    I would like to know if there is a specific reason why your patella is moving to the outside!? What are the docs saying about that?
    And then I would think about getting a cortisone shot. Getting rid of the pain could help you move better and also be effective for much longer than the effect of the cortisone.

    briguy on #58278

    Thanks, I appreciate your help in trying to get to the root of this.

    None of the MDs could really say “why” the patella is misaligned, just that it’s a common culprit with PFPS. Common speculation is due to muscular imbalance and or mobility/flexibility issues.

    So for years I’ve been doing the #1 prescribed exercise for this condition (quad sets) which I generally do about 10 sets of those a day. They are very interesting exercises, as they can often make the pain go away – which is why I tend to do them as pre-hab before a run for example. But I think I’ve reached the limit of how much that quad-sets can help me. I have Robin Mckenzie’s Knee Pain book but other than the quad-sets that program hasn’t been helpful.

    It’s interesting that you ask about the hamstrings, as I also do some hamstring flexibility stretching and that seems to help too.

    Might be helpful if I list out everything in my current regimen – I do the stretches daily (At least) and the strength-work 2-3 times a week.

    Foam rolling (quads, IT band, etc)
    Hamstring stretches
    Quad stretches
    Twisted leg stretch (targets the IT band/outer thigh)

    Single leg deadlifts
    Step ups (when able – can be painful so I at least will do the opposite “good” leg)
    Quad sets
    Split squats – trying to isolate that VMO as much as possible)
    Band work – targeting the glutes (this is a byproduct of my hip surgery)
    Previously I have done version of the Uphill Athlete ME program too but currently on break from that.

    Interesting that you asked about a cortisone shot as my MD suggested that as an option (as well as euflexxa). The pain will almost completely vanish when I go on a round of NSAIDs for 2 weeks so I’m sure the cortisone shot would do the same.

    Thomas Summer, MD on #58280

    The routine looks good.

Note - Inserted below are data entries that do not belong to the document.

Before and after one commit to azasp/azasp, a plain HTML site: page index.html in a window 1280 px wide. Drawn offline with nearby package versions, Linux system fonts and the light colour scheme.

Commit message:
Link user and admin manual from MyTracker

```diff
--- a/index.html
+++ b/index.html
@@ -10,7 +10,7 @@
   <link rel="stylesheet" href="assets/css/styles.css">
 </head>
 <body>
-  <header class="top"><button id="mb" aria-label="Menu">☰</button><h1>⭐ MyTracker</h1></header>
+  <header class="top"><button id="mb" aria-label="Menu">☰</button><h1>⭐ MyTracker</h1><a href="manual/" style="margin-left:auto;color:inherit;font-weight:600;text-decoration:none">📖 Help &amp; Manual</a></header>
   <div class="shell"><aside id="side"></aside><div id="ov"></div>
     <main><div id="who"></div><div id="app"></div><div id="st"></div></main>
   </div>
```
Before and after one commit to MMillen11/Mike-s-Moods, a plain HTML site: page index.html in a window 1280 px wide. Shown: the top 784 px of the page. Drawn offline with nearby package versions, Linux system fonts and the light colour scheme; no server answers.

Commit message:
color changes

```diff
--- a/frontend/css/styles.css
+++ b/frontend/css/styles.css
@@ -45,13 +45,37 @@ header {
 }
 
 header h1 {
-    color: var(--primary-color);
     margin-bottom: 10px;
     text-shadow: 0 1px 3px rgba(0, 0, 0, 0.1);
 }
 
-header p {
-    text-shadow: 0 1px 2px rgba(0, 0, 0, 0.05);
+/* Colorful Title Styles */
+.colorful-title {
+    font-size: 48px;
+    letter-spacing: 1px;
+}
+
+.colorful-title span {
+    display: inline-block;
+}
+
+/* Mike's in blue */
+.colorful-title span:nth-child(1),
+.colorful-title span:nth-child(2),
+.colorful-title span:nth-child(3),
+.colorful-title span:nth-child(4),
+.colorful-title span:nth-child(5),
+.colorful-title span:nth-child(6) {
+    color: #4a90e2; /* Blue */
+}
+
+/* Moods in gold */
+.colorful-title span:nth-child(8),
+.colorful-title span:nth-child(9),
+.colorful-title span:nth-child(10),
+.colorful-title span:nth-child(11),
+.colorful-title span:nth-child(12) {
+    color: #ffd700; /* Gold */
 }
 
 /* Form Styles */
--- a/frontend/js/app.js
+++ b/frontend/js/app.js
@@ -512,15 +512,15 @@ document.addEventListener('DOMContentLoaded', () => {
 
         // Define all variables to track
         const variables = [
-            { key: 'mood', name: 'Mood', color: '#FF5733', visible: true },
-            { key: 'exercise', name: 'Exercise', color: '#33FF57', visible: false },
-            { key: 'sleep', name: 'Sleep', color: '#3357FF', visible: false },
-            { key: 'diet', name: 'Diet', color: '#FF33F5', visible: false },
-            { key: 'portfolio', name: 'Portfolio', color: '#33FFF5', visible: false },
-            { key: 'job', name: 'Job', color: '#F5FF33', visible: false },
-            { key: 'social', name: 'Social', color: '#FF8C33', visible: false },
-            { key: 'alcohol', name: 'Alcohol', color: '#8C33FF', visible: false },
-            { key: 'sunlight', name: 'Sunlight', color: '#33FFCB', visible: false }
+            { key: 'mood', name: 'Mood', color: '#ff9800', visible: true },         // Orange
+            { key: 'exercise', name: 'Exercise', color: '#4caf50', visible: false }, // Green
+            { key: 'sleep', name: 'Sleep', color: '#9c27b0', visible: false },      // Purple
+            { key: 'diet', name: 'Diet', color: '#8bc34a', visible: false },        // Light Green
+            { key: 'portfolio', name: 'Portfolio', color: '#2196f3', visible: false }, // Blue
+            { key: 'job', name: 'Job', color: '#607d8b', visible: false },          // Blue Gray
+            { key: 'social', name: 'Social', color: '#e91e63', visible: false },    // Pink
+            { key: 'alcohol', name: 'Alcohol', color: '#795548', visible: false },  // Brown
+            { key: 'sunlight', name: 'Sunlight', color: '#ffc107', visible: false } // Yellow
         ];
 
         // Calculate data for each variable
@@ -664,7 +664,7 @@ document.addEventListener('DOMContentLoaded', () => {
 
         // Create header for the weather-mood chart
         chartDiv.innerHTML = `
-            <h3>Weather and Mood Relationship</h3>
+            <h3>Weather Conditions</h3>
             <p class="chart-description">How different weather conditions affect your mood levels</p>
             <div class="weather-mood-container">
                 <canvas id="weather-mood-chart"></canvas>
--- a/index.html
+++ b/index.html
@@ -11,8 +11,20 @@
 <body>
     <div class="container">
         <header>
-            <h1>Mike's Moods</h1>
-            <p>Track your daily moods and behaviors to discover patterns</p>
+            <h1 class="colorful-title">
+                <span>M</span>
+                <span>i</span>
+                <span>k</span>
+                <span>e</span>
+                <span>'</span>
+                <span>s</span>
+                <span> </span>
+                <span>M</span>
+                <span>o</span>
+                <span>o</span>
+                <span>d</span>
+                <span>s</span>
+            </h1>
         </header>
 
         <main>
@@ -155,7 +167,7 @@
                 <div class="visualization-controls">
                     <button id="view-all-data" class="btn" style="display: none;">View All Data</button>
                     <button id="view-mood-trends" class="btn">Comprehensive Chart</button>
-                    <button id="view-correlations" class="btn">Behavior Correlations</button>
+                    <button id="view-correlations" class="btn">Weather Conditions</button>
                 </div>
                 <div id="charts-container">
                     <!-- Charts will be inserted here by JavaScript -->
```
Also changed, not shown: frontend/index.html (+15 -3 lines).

But if you do it daily, it’s maybe just too much!?
    I would recommend the cortisone shot and some days off. Do you know the “broken TV approach”? When there was trouble with these old, big TVs you just hit it hard and the screen was clear again. And you didn’t know why. So hit your knee with the cortisone. Whatever hurts will get away. You don’t need to know what exactly it is;-)
    Euflexxa / hyaluronic acid could be good as a combination in the long run.

    You’re welcome! I’m happy, if I can help a bit!

    briguy on #58281

    Just to clarify, only the flexibility regimen is daily, the strength work I do 2-3 times a week.

    I like the idea of trying the cortisone shot, at the very least it’s something I haven’t tried yet!

    What’s odd about this knee condition is that even before I discovered this current semi-effective routine, I’d have “good days” where the knee wouldn’t bother me a bit on the bike and I always tried to deduce what I had done differently to bring that about. In hindsight, something I had done had allowed that patella to shift over a bit but maybe it was just having a “good day” itself. 🙂

Viewing 9 replies - 1 through 9 (of 9 total)
  • You must be logged in to reply to this topic.